### Exercise prompt
Read the data below. Every line holding the string "value" must be copied.

*** Given entries Section Begins ***

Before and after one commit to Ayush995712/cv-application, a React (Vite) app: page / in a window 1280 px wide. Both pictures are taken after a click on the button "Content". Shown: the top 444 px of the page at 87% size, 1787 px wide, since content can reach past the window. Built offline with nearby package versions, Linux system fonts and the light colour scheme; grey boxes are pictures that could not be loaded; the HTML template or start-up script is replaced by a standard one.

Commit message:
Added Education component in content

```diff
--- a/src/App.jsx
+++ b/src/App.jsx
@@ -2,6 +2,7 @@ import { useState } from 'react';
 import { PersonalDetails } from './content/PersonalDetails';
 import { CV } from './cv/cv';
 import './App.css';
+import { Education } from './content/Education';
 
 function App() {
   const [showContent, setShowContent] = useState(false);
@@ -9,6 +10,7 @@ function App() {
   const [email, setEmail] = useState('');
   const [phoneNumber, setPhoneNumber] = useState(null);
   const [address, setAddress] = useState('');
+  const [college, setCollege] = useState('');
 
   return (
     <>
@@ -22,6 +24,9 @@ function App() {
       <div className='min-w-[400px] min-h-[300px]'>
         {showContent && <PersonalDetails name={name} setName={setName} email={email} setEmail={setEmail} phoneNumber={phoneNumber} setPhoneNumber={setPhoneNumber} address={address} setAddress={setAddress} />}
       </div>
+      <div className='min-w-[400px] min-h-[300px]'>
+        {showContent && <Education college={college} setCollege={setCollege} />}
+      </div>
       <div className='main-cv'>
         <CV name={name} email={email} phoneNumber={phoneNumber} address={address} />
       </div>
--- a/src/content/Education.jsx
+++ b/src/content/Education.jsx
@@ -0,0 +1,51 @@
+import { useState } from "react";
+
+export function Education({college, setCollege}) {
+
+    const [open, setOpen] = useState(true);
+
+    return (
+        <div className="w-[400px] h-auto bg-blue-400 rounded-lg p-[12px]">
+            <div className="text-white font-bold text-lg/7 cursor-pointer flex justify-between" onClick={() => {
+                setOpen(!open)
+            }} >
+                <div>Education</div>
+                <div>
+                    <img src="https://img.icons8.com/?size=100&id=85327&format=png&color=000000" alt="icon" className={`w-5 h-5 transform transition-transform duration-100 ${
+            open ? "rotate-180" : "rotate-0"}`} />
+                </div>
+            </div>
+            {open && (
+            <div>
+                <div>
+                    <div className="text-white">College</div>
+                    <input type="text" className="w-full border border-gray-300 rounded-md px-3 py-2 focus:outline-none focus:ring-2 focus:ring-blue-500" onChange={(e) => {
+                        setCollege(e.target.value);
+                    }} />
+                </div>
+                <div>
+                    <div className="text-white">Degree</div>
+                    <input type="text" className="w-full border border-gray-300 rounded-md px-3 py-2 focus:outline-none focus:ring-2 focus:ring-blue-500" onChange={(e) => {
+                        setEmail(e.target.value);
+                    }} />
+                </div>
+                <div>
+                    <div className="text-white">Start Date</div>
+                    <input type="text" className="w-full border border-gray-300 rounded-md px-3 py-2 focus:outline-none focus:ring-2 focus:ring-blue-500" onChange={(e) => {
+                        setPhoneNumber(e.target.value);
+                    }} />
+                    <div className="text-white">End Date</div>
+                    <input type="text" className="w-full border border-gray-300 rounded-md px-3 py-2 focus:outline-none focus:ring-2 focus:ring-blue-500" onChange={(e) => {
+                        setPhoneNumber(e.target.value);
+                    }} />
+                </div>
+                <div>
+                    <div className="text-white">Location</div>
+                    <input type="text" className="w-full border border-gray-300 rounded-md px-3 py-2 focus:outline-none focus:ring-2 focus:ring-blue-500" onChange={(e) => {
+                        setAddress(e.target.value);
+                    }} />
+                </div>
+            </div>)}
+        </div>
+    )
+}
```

*** Given entries Section Ends ***

### Output of the exercise
+                        setCollege(e.target.value);
+                        setEmail(e.target.value);
+                        setPhoneNumber(e.target.value);
+                        setPhoneNumber(e.target.value);
+                        setAddress(e.target.value);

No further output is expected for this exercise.